In 1956 Bishop László Ravasz expressed his views on church policy and the general situation of religious communities in Eastern Europe before the meeting of the Central Committee of the World Council of Churches in Galyatető, Hungary. His text was conceived as “advice” addressed to the members of the Bethany Movement. My paper’s main target is to contextualise and publish this interpretation regarding the relationship between Christian Churches and the communist state.

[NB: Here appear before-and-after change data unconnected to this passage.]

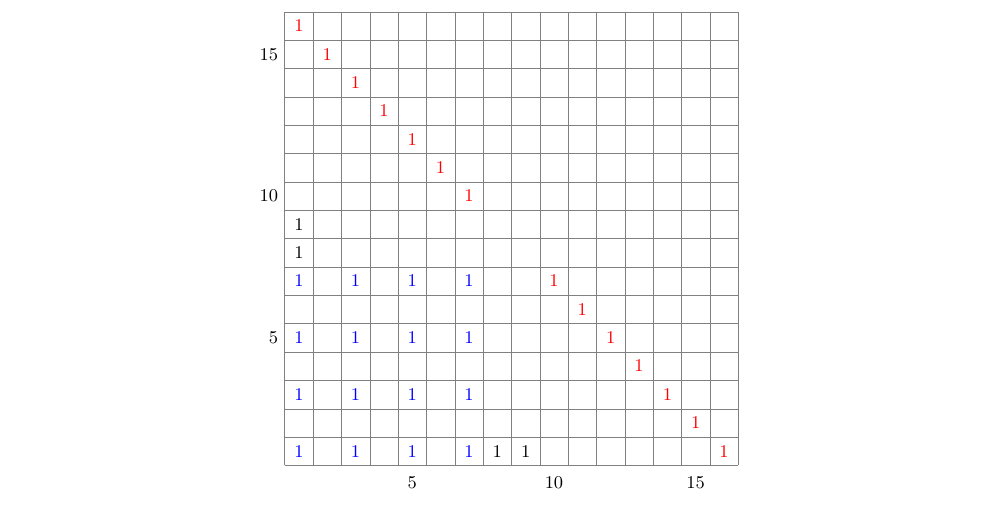
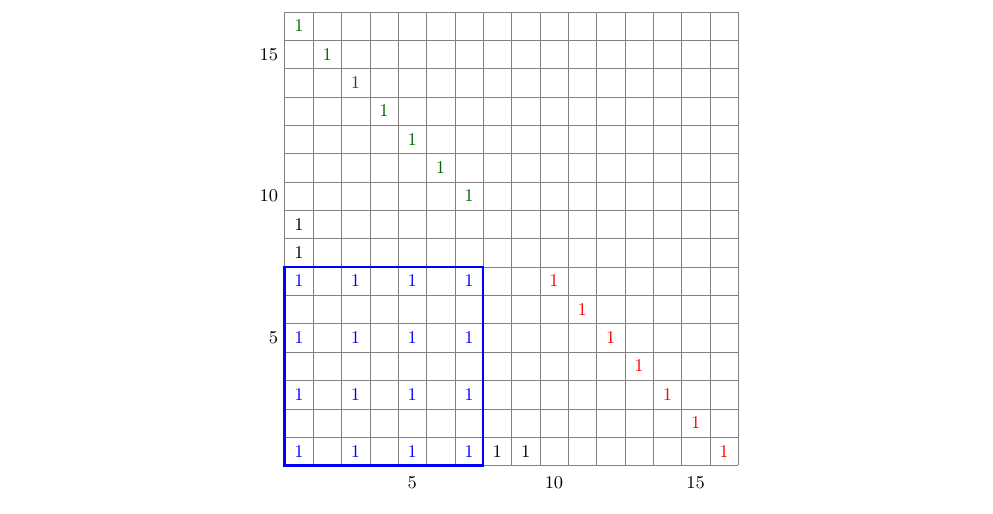
Before and after one commit to mouton5000/maxDenseSubgrid, a LaTeX paper (Appendix/ISCO-2016-appendix.tex, which reads Appendix/approx_bad_instance.tex): part of page 2 of 15, cut so that both start at the same text. Compiled offline with pdfLaTeX.

Commit message:
Commentaires pour l'instance de base

```diff
--- a/Appendix/approx_bad_instance.tex
+++ b/Appendix/approx_bad_instance.tex
@@ -68,25 +68,25 @@
 \definecolor{tempcolor}{rgb}{0.0,0.0,0.0}
         \pronec{O}{9}{1}{tempcolor};
 
-\definecolor{tempcolor}{rgb}{1.0,0.0,0.0}
+\definecolor{tempcolor}{rgb}{0.0,0.3921568691730499,0.0}
         \pronec{O}{10}{7}{tempcolor};
 
-\definecolor{tempcolor}{rgb}{1.0,0.0,0.0}
+\definecolor{tempcolor}{rgb}{0.0,0.3921568691730499,0.0}
         \pronec{O}{11}{6}{tempcolor};
 
-\definecolor{tempcolor}{rgb}{1.0,0.0,0.0}
+\definecolor{tempcolor}{rgb}{0.0,0.3921568691730499,0.0}
         \pronec{O}{12}{5}{tempcolor};
 
-\definecolor{tempcolor}{rgb}{1.0,0.0,0.0}
+\definecolor{tempcolor}{rgb}{0.0,0.3921568691730499,0.0}
         \pronec{O}{13}{4}{tempcolor};
 
-\definecolor{tempcolor}{rgb}{1.0,0.0,0.0}
+\definecolor{tempcolor}{rgb}{0.0,0.3921568691730499,0.0}
         \pronec{O}{14}{3}{tempcolor};
 
-\definecolor{tempcolor}{rgb}{1.0,0.0,0.0}
+\definecolor{tempcolor}{rgb}{0.0,0.3921568691730499,0.0}
         \pronec{O}{15}{2}{tempcolor};
 
-\definecolor{tempcolor}{rgb}{1.0,0.0,0.0}
+\definecolor{tempcolor}{rgb}{0.0,0.3921568691730499,0.0}
         \pronec{O}{16}{1}{tempcolor};
 
 \draw ($(O)+(0,2.25)$) node[anchor=east] {$5$};
```
Also changed, not shown: Appendix/badexamples.tex (+5 -1 lines), Appendix/approx_bad_instance.tex (2 more changed lines).
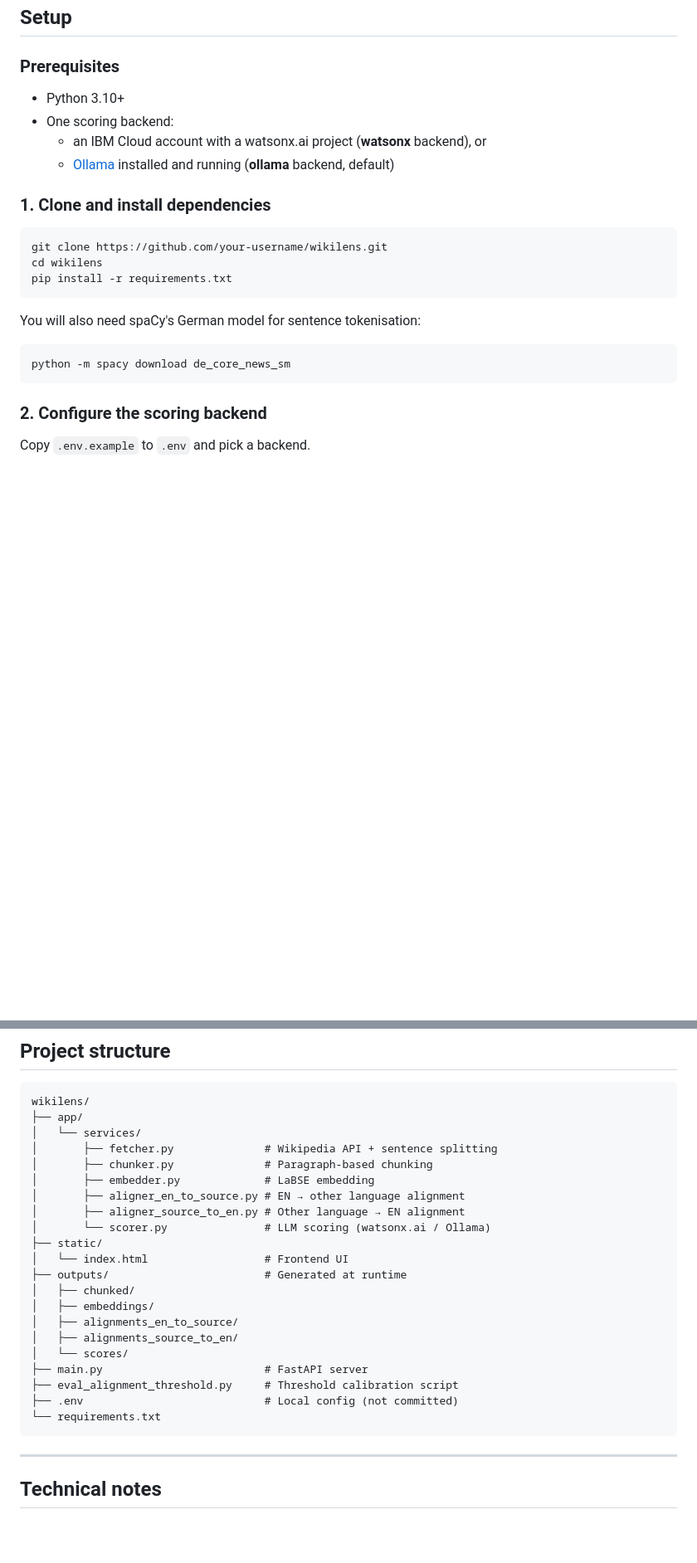
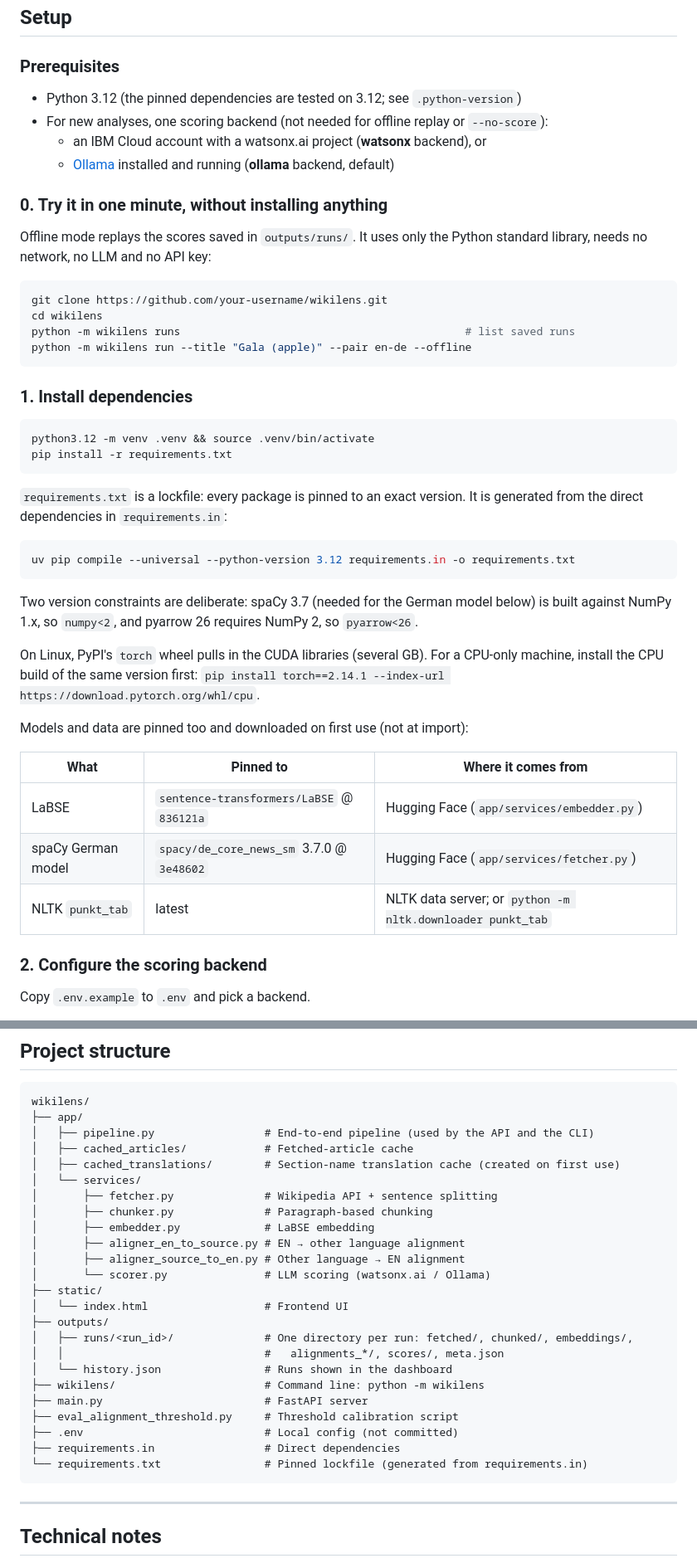
Before and after one commit to anqiXu33/wikilens, a Markdown page: README.md, 2 parts joined by grey strips. Shown at 83% size. Rendered like a GitHub page; blank space fills up the shorter version.

````diff
--- a/README.md
+++ b/README.md
@@ -52,24 +52,52 @@ Wikipedia URL
 
 ### Prerequisites
 
-- Python 3.10+
-- One scoring backend:
+- Python 3.12 (the pinned dependencies are tested on 3.12; see `.python-version`)
+- For new analyses, one scoring backend (not needed for offline replay or `--no-score`):
   - an IBM Cloud account with a watsonx.ai project (**watsonx** backend), or
   - [Ollama](https://ollama.com) installed and running (**ollama** backend, default)
 
-### 1. Clone and install dependencies
+### 0. Try it in one minute, without installing anything
+
+Offline mode replays the scores saved in `outputs/runs/`. It uses only the
+Python standard library, needs no network, no LLM and no API key:
 
 ```bash
 git clone https://github.com/your-username/wikilens.git
 cd wikilens
+python -m wikilens runs                                            # list saved runs
+python -m wikilens run --title "Gala (apple)" --pair en-de --offline
+```
+
+### 1. Install dependencies
+
+```bash
+python3.12 -m venv .venv && source .venv/bin/activate
 pip install -r requirements.txt
 ```
 
-You will also need spaCy's German model for sentence tokenisation:
+`requirements.txt` is a lockfile: every package is pinned to an exact version.
+It is generated from the direct dependencies in `requirements.in`:
 
 ```bash
-python -m spacy download de_core_news_sm
+uv pip compile --universal --python-version 3.12 requirements.in -o requirements.txt
 ```
+
+Two version constraints are deliberate: spaCy 3.7 (needed for the German model
+below) is built against NumPy 1.x, so `numpy<2`, and pyarrow 26 requires NumPy 2,
+so `pyarrow<26`.
+
+On Linux, PyPI's `torch` wheel pulls in the CUDA libraries (several GB). For a
+CPU-only machine, install the CPU build of the same version first:
+`pip install torch==2.14.1 --index-url https://download.pytorch.org/whl/cpu`.
+
+Models and data are pinned too and downloaded on first use (not at import):
+
+| What | Pinned to | Where it comes from |
+|---|---|---|
+| LaBSE | `sentence-transformers/LaBSE` @ `836121a` | Hugging Face (`app/services/embedder.py`) |
+| spaCy German model | `spacy/de_core_news_sm` 3.7.0 @ `3e48602` | Hugging Face (`app/services/fetcher.py`) |
+| NLTK `punkt_tab` | latest | NLTK data server; or `python -m nltk.downloader punkt_tab` |
 
 ### 2. Configure the scoring backend
 
@@ -151,6 +217,9 @@ The watsonx backend is substantially faster: requests run with up to 8-way concu
 ```
 wikilens/
 ├── app/
+│   ├── pipeline.py                 # End-to-end pipeline (used by the API and the CLI)
+│   ├── cached_articles/            # Fetched-article cache
+│   ├── cached_translations/        # Section-name translation cache (created on first use)
 │   └── services/
 │       ├── fetcher.py              # Wikipedia API + sentence splitting
 │       ├── chunker.py              # Paragraph-based chunking
@@ -160,16 +229,16 @@ wikilens/
 │       └── scorer.py               # LLM scoring (watsonx.ai / Ollama)
 ├── static/
 │   └── index.html                  # Frontend UI
-├── outputs/                        # Generated at runtime
-│   ├── chunked/
-│   ├── embeddings/
-│   ├── alignments_en_to_source/
-│   ├── alignments_source_to_en/
-│   └── scores/
+├── outputs/
+│   ├── runs/<run_id>/              # One directory per run: fetched/, chunked/, embeddings/,
+│   │                               #   alignments_*/, scores/, meta.json
+│   └── history.json                # Runs shown in the dashboard
+├── wikilens/                       # Command line: python -m wikilens
 ├── main.py                         # FastAPI server
 ├── eval_alignment_threshold.py     # Threshold calibration script
 ├── .env                            # Local config (not committed)
-└── requirements.txt
+├── requirements.in                 # Direct dependencies
+└── requirements.txt                # Pinned lockfile (generated from requirements.in)
 ```
 
 ---
````
Also changed, not shown: other parts of README.md (+40 -2 lines).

In 1958 a major turning point appeared in the church-state relation on both sides of the “Iron Curtain”. After the Lambeth and Nyborg Conferences, Western openness and diplomatic efforts led to the enlargement of the World Council of Churches (New Delhi 1961), gathering Protestant and Orthodox Churches in the communion of prayer and work. At the same time, Nikita Khrushchev’s totalitarian attempt to annihilate religious structures in the Soviet Union was concealed behind his apparent “disposability for dialogue”. By organising the „Christian” Peace Conference (Prague 1958), the Kremlin continued “destalinisation”, promoting, in fact, Stalin’s policy of apparent peace in the East-West relations, while the political police went on destroying the Church and the aim it was created for. The new abuses were justified by the slogan of “Leninist legality”. Trying to find the Romanian way to build communism, Gheorghe Gheorghiu Dej, the old-new party leader and his subdued judicial system brought religious faith in the prisoner’s box. Persecution focused especially on religious minority groups, such as Catholics, Reformed, Unitarians, Lutheran Evangelicals, Pentecostals, Baptist, and others, but, also, attacked the majority Orthodox monastic life. During the show-trials, the fictive scene became a sacrificial place, where those who were searching for the truth of God fell prey to the injustice of the immolators who imposed by force their atheistic “truth”.
The National Council for the Study of the Securitate Archives (CNSAS) has been preserving detailed data, descriptions of the facts and nuances concerning thousands of aggressors and victims of (post-) Stalinism. Emblematic was the case of Richard Wurmbrand, who first suffered imprisonment (after a sentence pronounced in a Kangaroo Court), being released afterwards by the authorities in 1964, for an amount of 10 000 USD.
Stalinism, church and state, Román Népköztársaság, Richard Wurmbrand, romániai egyházpolitika
The views of Sándor Karácsony about religious education can be clearly discerned from his writings. The main task of reformed pedagogy is to activate continuously the divine notions in this continuously changing world. Protestant teachers must accomplish their daily work according to the Gospel of Christ. The Hungarian Reformed Church was a so-called “church of schools” for hundreds of years. This means that even between WWI and WWII it owned more schools than churches. The number of Reformed schools is significant even today. Sándor Karácsony claims that only Reformed people and communities are able to maintain Reformed schools by people who “are ready to serve and sacrifice themselves” for this cause (Karácsony, Sándor: A magyarok Istene. Széphalom Könyvműhely, Budapest 2004, 172).
felekezeti oktatás, pedagógia, Karácsony Sándor
award, Sipos Gábor